During this pandemic we can all point to things that we probably would not otherwise have done. For me, that included reading about Winston Churchill. I read a lot of history, but usually avoid wars and biographies of heads of state. It just so happened that books about Churchill by two of my favorite history writers arrived not too long before COVID.
Hero of the Empire by Candice Millard and The Splendid and the Vile by Eric Larson bookend Churchill’s career. Millard writes of a 25-year old Churchill in the Boer War at the turn of the century. Larson writes of a prime minister defending his country against the Nazis some 40 years later.
There are some common characteristics. Churchill is dogged, fearless, self-absorbed and restlessly ambitious. In 1900 these traits made him something of an asshole. In 1940 they made him a true hero.
Hero of the Empire: The Boer War, a Daring Escape and the Making of Winston Churchill, by Candice Millard
By the time 25-year old Winston set sail for the Boer War he had already seen himself in three other wars, Cuba, India and the Sudan. Such was the nature of the turn-of-the-century British Empire. Churchill came to southern Africa, not as a soldier, but as a war correspondent for a London newspaper. Merely observing, however, was not Churchill’s nature.
Churchill thrust himself into the action to the extent that he was captured by the Boers and held as a prisoner of war in Pretoria. He escaped. Much of Millard’s story is about his harrowing trip to safety through hundreds of miles of the Transvaal (one the two Boer South African states) to safety in Portuguese East Africa (now Madagascar). Millard has very much written a thriller.
The backdrop for the Churchill story is the Boer War. You get the sense that this conflict involves the brave Boers heading out in their farmers overalls to take on the uniformly uniformed Brits strutting off to battle in their tight formations. One is tempted to root for the underdog, but for the fact that the Boers, later known as Afrikaners, were among the most racist people to walk the face of the earth. These are the ancestors of the folks who brought the world apartheid.
This is Mallard’s third book and I’ve enjoyed all three. She writes vastly accessible history. Earlier works include a book about James Garfield (Destiny of the Republic) and one about Theodore Roosevelt (River of Doubt). In both River of Doubt and Hero of the Empire, she has chosen a widely written about subject but focused on a not very well known episode in his life.
At 25, Churchill is an insufferable self promoter and narcissist. He is also courageous. Did his thrilling Boer War escape lead him to 10 Downing Street? Well, lots of other stuff happened in between but it did lead to his first election to Parliament.
The Splendid and the Vile: A Saga of Churchill, Family, and Defiance During the Blitz
One year in history: mid-1940 to mid-1941. It’s a story that’s been told before. Sometimes called the Battle of Britain and sometimes the Brits’ finest hour. It’s Winston Churchill’s first year as prime minister and his countrymen are under constant bombardment from the Nazi Air Force.

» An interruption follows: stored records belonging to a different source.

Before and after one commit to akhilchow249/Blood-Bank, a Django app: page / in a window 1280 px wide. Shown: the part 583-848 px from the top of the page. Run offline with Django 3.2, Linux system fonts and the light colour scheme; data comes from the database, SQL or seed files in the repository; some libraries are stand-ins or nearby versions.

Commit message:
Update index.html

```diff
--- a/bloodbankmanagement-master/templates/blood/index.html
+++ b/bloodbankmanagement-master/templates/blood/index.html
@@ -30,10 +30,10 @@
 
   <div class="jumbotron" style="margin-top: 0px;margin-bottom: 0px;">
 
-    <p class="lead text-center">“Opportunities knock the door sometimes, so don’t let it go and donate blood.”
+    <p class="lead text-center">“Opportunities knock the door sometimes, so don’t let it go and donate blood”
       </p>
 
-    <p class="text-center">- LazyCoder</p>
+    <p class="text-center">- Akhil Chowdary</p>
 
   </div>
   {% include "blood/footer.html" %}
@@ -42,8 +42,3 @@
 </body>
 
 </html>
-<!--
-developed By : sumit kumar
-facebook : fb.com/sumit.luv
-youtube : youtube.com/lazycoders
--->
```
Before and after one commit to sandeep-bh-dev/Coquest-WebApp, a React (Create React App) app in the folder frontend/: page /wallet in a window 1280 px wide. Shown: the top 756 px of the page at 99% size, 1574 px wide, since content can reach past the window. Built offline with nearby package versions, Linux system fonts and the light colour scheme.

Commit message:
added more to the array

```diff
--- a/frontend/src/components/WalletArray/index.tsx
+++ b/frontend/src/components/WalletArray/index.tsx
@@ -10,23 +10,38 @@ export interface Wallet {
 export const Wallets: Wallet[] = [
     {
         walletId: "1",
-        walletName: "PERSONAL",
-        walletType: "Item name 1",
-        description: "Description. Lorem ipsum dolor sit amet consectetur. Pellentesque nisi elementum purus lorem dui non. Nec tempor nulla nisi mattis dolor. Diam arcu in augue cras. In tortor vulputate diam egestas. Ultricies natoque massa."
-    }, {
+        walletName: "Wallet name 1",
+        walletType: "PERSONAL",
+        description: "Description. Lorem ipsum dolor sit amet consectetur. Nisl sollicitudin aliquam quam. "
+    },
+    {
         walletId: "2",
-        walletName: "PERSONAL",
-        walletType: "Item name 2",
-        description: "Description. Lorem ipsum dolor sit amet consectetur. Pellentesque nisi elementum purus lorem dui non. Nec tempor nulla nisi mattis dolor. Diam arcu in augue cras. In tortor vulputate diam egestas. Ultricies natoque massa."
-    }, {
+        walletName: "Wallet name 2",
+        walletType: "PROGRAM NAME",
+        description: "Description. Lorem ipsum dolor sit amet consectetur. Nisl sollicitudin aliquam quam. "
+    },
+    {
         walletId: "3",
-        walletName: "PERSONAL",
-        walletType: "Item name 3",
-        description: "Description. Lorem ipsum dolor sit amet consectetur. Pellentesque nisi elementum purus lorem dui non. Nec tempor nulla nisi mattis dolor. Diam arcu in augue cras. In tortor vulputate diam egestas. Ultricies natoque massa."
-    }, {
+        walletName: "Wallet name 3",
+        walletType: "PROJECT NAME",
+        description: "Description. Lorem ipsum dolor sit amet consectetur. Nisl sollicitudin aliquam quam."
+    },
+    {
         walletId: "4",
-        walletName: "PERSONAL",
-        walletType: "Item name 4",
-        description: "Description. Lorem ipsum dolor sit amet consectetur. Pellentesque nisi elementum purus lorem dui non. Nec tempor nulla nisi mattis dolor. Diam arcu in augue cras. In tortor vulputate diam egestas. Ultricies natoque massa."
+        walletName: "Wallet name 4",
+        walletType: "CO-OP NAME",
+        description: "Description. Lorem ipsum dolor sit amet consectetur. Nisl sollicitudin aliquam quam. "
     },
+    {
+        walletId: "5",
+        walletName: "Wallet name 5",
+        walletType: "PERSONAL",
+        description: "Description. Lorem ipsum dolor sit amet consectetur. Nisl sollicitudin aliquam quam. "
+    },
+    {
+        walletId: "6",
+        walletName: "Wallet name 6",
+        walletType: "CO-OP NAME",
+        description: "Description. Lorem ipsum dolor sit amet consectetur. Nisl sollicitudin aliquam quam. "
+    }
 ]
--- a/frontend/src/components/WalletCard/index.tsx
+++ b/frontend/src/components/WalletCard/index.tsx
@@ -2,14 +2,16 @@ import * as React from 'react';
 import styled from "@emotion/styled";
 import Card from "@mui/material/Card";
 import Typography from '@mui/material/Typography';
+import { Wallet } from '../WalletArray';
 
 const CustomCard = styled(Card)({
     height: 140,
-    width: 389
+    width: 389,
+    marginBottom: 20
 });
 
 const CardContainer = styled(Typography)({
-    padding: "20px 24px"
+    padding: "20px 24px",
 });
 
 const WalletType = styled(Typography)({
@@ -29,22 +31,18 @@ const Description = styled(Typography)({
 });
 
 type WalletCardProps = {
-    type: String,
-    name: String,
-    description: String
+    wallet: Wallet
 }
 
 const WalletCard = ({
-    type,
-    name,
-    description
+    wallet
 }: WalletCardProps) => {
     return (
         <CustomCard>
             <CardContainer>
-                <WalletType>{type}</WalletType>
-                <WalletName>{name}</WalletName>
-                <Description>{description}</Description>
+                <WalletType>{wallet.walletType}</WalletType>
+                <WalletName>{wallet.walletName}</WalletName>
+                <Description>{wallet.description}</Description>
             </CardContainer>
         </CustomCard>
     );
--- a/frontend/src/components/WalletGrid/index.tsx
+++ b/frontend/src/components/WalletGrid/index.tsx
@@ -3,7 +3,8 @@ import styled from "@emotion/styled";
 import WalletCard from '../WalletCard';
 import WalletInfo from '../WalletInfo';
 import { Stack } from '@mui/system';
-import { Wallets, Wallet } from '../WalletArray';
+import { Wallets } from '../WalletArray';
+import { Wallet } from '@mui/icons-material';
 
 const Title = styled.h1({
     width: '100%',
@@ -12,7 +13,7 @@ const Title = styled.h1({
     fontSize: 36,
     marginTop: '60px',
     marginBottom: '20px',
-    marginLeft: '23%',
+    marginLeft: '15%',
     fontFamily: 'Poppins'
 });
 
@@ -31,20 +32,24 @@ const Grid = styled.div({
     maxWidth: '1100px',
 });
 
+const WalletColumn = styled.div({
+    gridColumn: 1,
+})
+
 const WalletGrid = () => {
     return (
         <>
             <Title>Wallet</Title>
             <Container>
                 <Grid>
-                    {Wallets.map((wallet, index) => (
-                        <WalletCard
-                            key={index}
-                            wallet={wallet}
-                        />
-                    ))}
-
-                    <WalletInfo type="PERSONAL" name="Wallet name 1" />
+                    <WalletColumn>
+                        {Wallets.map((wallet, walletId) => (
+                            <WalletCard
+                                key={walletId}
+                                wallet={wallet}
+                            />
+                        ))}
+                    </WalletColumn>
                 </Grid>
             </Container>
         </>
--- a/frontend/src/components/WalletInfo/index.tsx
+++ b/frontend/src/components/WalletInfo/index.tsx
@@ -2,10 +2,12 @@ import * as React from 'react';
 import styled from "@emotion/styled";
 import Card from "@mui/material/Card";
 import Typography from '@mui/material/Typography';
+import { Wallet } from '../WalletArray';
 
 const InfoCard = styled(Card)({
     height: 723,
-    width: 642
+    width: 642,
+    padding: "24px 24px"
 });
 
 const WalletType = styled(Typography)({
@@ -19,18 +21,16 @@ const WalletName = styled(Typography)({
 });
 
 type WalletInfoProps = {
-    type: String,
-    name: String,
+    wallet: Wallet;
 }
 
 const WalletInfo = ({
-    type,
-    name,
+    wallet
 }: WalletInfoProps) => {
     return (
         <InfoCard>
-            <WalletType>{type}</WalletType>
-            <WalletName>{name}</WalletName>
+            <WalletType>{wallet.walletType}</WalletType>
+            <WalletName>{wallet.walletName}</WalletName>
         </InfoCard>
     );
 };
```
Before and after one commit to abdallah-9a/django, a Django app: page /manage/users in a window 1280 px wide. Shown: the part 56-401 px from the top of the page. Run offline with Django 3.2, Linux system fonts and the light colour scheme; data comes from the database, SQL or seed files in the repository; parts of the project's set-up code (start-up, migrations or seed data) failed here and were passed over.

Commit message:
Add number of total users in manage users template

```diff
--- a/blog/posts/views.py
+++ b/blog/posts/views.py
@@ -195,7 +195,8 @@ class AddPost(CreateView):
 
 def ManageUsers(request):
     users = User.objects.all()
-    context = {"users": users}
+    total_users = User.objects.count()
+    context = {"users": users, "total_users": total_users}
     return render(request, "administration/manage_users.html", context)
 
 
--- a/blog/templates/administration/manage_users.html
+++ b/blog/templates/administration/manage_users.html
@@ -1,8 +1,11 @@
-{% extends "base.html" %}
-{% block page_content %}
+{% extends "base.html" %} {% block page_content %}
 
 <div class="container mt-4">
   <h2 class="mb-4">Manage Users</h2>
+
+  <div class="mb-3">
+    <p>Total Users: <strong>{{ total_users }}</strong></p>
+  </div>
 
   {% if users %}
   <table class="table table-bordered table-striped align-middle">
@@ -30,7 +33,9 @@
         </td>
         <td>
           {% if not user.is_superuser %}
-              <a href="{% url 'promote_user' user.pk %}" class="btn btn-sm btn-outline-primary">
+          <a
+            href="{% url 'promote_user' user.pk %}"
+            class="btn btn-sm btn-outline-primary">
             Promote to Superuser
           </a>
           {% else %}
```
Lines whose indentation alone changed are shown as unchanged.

This is not about what it was like to be in London during the persistent bombing but rather about what it was like to be at 10 Downing Street or in Churchill’s country retreat Chequers at the time. While the country is known generally for its grittiness in the face of the Nazi bombers there is still an aristocratic air that surrounds the prime minister, his family and associates. One may spend the night on the veranda of a country estate watching the bombers streaking by overhead. On the other side of the channel is German Air Force chief Hermann Goring sitting atop a hill that the French had used for picnicking proudly watching his fighters fly off toward London.
The title comes from an entry in the diary of one of Churchill’s private secretaries Jack Colville. With a full moon rising over Westminster and the German bombers overhead, he notes: “never was there such a contrast of natural splendor and human vileness.”
As always, Larson writes edge of your seat history. But there’s a gossipy side as well. What does Churchill’s wife think of his closest advisors? What presents did Mary Churchill get on her 18th birthday? He even devotes some space to Colville’s love for a young woman who couldn’t be less interested.
The first time I read one of Larson’s books I found myself checking the book jacket more than once to see if I was reading history or historical fiction. This isn’t his best, I prefer Devil in the White City and Dead Wake, but for those of us who enjoy his writing it’s worth the read. You can’t question its thoroughness.
What does come through again and again is the bravery of the English people. And Churchill was the right leader for the moment, a leader who is both courageous and who isn’t afraid to shed a tear for his countrymen.